He was interviewed outside the Reception Events Center and paused to greet people as they were leaving. Many of them had stayed after for a short meeting to discuss a permanent name for the church.

The bishop and Ingraham, standing nearby, traded a few good-natured jibes as old friends do, and Ingraham said that despite the years and the miles, whenever they get together, he and Bickerton pick up where they had left off.

The smiles as people left were wide. The energy was palpable. After just a couple of months of worshiping together, the people from different churches are already becoming a community.

“This is real. These people astound me,” Easley said, adding that he has been in ministry for 53 years and has never seen anything like this. Many of those present have been involved in key leadership positions at their former churches, which has been immensely helpful, he said.

Before the service, George Hill, formerly at Florence, was greeting people at the door with a big smile and a hearty welcome. He’s excited about the possibilities of The Gathering.

“We saw this as an opportunity to remain United Methodist,” he said. “It’s a great opportunity to start a new church in Northern Kentucky.”

Asked how he was doing given all that’s been going on, he acknowledged that people need time to heal. But he also said that friends whom we disagree with on some things can remain friends.

Hill said he and his wife, Barbara, were members at Florence for nine years after moving from the Dayton, Ohio, area, and church was an important part of their lives as they raised their three children, the youngest of whom is now 40. Hill said his mother-in-law only had one thing she insisted on: that the children be raised in a church.

“I think this is really a good group,” he said, adding that two of the key challenges will be to attract young people and to prioritize mission work. He is confident that they will be able to “build a really spiritual and healthy community.”

Sharyn Oliver, David Oliver’s wife, was making sure people signed in as they arrived for worship. “It’s exciting.

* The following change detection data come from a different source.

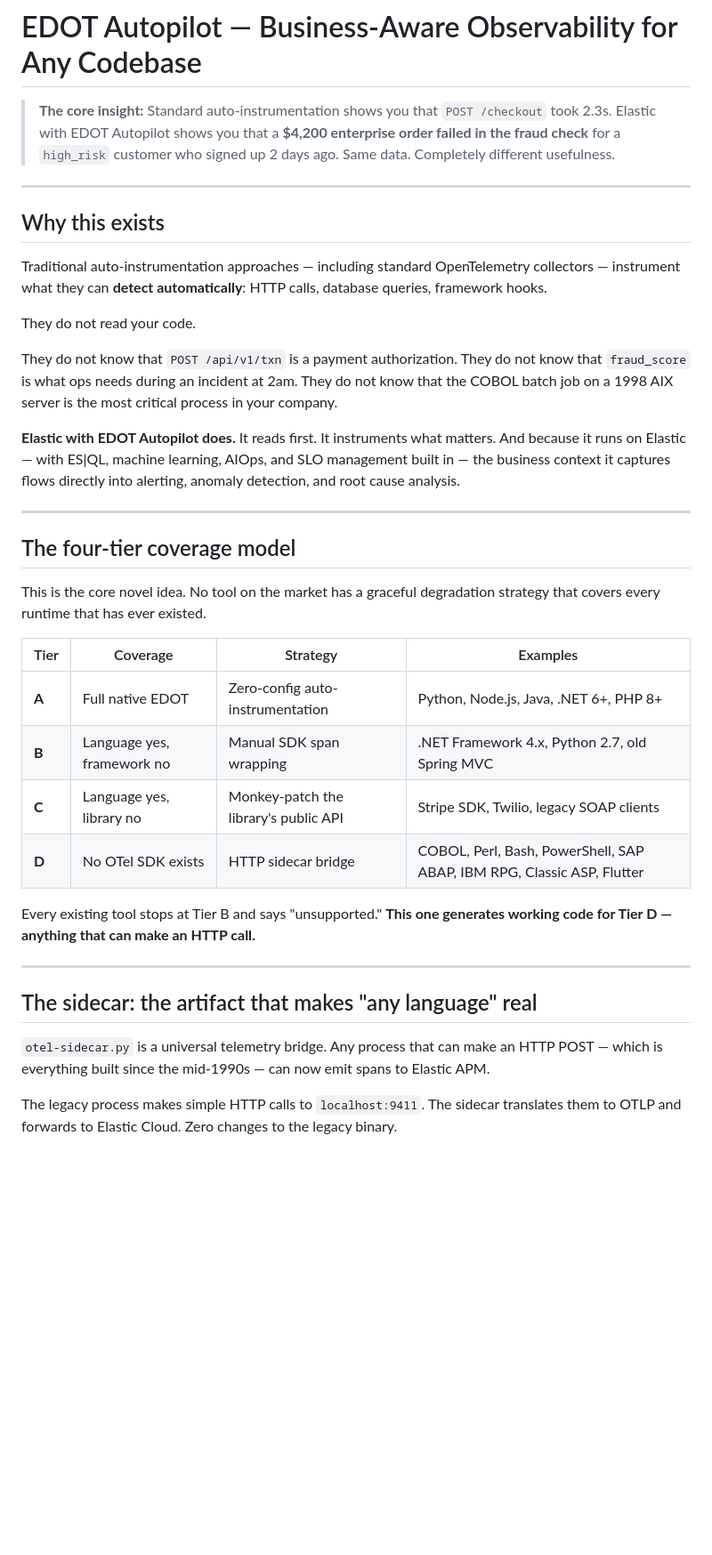
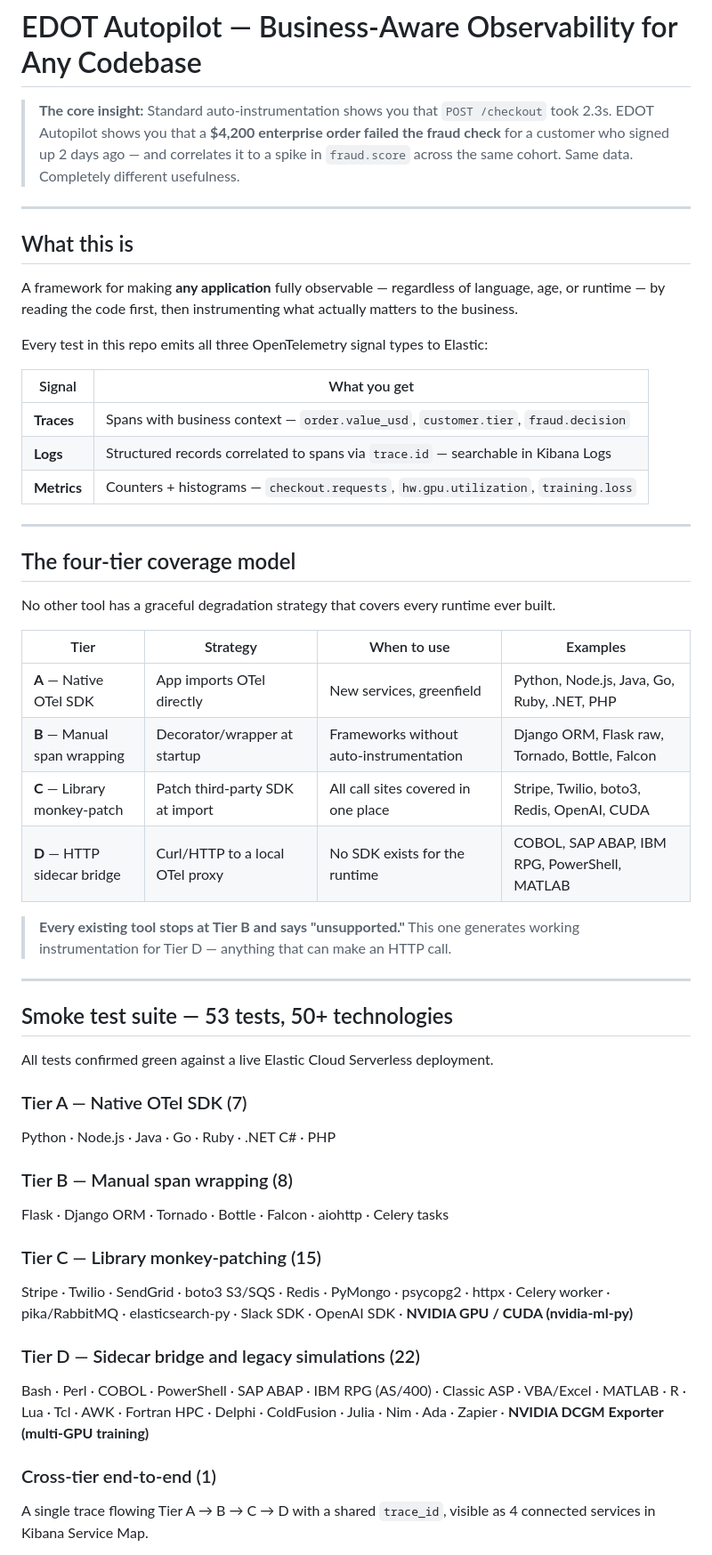
Before and after one commit to gmoskovicz/edot-autopilot, a Markdown page: README.md, the part around one of its changes. Shown at 89% size. Rendered like a GitHub page; blank space fills up the shorter version.

Commit message:
Update root README to reflect 53 tests, GPU/CUDA observability, and Docker setup
Co-Authored-By: Claude Sonnet 4.6 <noreply@anthropic.com>

```diff
--- a/README.md
+++ b/README.md
@@ -1,41 +1,64 @@
 # EDOT Autopilot — Business-Aware Observability for Any Codebase
 
 > **The core insight:** Standard auto-instrumentation shows you that `POST /checkout` took 2.3s.
-> Elastic with EDOT Autopilot shows you that a **$4,200 enterprise order failed in the fraud check** for a `high_risk` customer who signed up 2 days ago.
+> EDOT Autopilot shows you that a **$4,200 enterprise order failed the fraud check** for a customer
+> who signed up 2 days ago — and correlates it to a spike in `fraud.score` across the same cohort.
 > Same data. Completely different usefulness.
 
 ---
 
-## Why this exists
+## What this is
 
-Traditional auto-instrumentation approaches — including standard OpenTelemetry collectors — instrument what they can **detect automatically**: HTTP calls, database queries, framework hooks.
+A framework for making **any application** fully observable — regardless of language, age, or
+runtime — by reading the code first, then instrumenting what actually matters to the business.
 
-They do not read your code.
+Every test in this repo emits all three OpenTelemetry signal types to Elastic:
 
-They do not know that `POST /api/v1/txn` is a payment authorization. They do not know that `fraud_score` is what ops needs during an incident at 2am. They do not know that the COBOL batch job on a 1998 AIX server is the most critical process in your company.
-
-**Elastic with EDOT Autopilot does.** It reads first. It instruments what matters. And because it runs on Elastic — with ES|QL, machine learning, AIOps, and SLO management built in — the business context it captures flows directly into alerting, anomaly detection, and root cause analysis.
+| Signal | What you get |
+|--------|-------------|
+| **Traces** | Spans with business context — `order.value_usd`, `customer.tier`, `fraud.decision` |
+| **Logs** | Structured records correlated to spans via `trace.id` — searchable in Kibana Logs |
+| **Metrics** | Counters + histograms — `checkout.requests`, `hw.gpu.utilization`, `training.loss` |
 
 ---
 
 ## The four-tier coverage model
 
-This is the core novel idea. No tool on the market has a graceful degradation strategy that covers every runtime that has ever existed.
+No other tool has a graceful degradation strategy that covers every runtime ever built.
 
-| Tier | Coverage | Strategy | Examples |
-|------|----------|----------|---------|
-| **A** | Full native EDOT | Zero-config auto-instrumentation | Python, Node.js, Java, .NET 6+, PHP 8+ |
-| **B** | Language yes, framework no | Manual SDK span wrapping | .NET Framework 4.x, Python 2.7, old Spring MVC |
-| **C** | Language yes, library no | Monkey-patch the library's public API | Stripe SDK, Twilio, legacy SOAP clients |
-| **D** | No OTel SDK exists | HTTP sidecar bridge | COBOL, Perl, Bash, PowerShell, SAP ABAP, IBM RPG, Classic ASP, Flutter |
+| Tier | Strategy | When to use | Examples |
+|------|----------|-------------|---------|
+| **A** — Native OTel SDK | App imports OTel directly | New services, greenfield | Python, Node.js, Java, Go, Ruby, .NET, PHP |
+| **B** — Manual span wrapping | Decorator/wrapper at startup | Frameworks without auto-instrumentation | Django ORM, Flask raw, Tornado, Bottle, Falcon |
+| **C** — Library monkey-patch | Patch third-party SDK at import | All call sites covered in one place | Stripe, Twilio, boto3, Redis, OpenAI, CUDA |
+| **D** — HTTP sidecar bridge | Curl/HTTP to a local OTel proxy | No SDK exists for the runtime | COBOL, SAP ABAP, IBM RPG, PowerShell, MATLAB |
 
-Every existing tool stops at Tier B and says "unsupported." **This one generates working code for Tier D — anything that can make an HTTP call.**
+> **Every existing tool stops at Tier B and says "unsupported."**
+> This one generates working instrumentation for Tier D — anything that can make an HTTP call.
 
 ---
 
-## The sidecar: the artifact that makes "any language" real
+## Smoke test suite — 53 tests, 50+ technologies
 
-`otel-sidecar.py` is a universal telemetry bridge. Any process that can make an HTTP POST — which is everything built since the mid-1990s — can now emit spans to Elastic APM.
+All tests confirmed green against a live Elastic Cloud Serverless deployment.
 
-The legacy process makes simple HTTP calls to `localhost:9411`. The sidecar translates them to OTLP and forwards to Elastic Cloud. Zero changes to the legacy binary.
+### Tier A — Native OTel SDK (7)
+Python · Node.js · Java · Go · Ruby · .NET C# · PHP
 
+### Tier B — Manual span wrapping (8)
+Flask · Django ORM · Tornado · Bottle · Falcon · aiohttp · Celery tasks
+
+### Tier C — Library monkey-patching (15)
+Stripe · Twilio · SendGrid · boto3 S3/SQS · Redis · PyMongo · psycopg2 · httpx ·
+Celery worker · pika/RabbitMQ · elasticsearch-py · Slack SDK · OpenAI SDK ·
+**NVIDIA GPU / CUDA (nvidia-ml-py)**
+
+### Tier D — Sidecar bridge and legacy simulations (22)
+Bash · Perl · COBOL · PowerShell · SAP ABAP · IBM RPG (AS/400) · Classic ASP ·
+VBA/Excel · MATLAB · R · Lua · Tcl · AWK · Fortran HPC · Delphi · ColdFusion ·
+Julia · Nim · Ada · Zapier · **NVIDIA DCGM Exporter (multi-GPU training)**
+
+### Cross-tier end-to-end (1)
+A single trace flowing Tier A → B → C → D with a shared `trace_id`, visible as
+4 connected services in Kibana Service Map.
+
```
Also changed, not shown: other parts of README.md (+139 -56 lines).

God is really moving to put all the pieces together. It’s a strong group,” she said.

“It was very spontaneous” the way The Gathering came together less than a month after the disaffiliation vote at Florence, she said, echoing others in noting the energy and enthusiasm.

The Rev. Shannon Boaz, superintendent of the Northern Kentucky District, has worshipped with them some weeks and was there Sunday with her husband, David, and their children, Natalie, 16, and Thomas, 14.

She said that even before the disaffiliation votes, Bishop Leonard Fairley, the KY Annual Conference Appointive Cabinet and the Conference NCD team knew they would need a new faith community in Northern Kentucky, and she is grateful that Easley and Oliver were willing to help form it. The week before Palm Sunday, the district held a gathering at Vine & Branches, the Wesley Foundation at Northern Kentucky University, to plan logistics. The next week, they met for worship and drew 72 people.

“It was not going to wait till July,” Boaz said.

Bickerton made a similar point after the service: “This is not a remnant. This is a flower that’s been planted. This is new life, new possibilities.”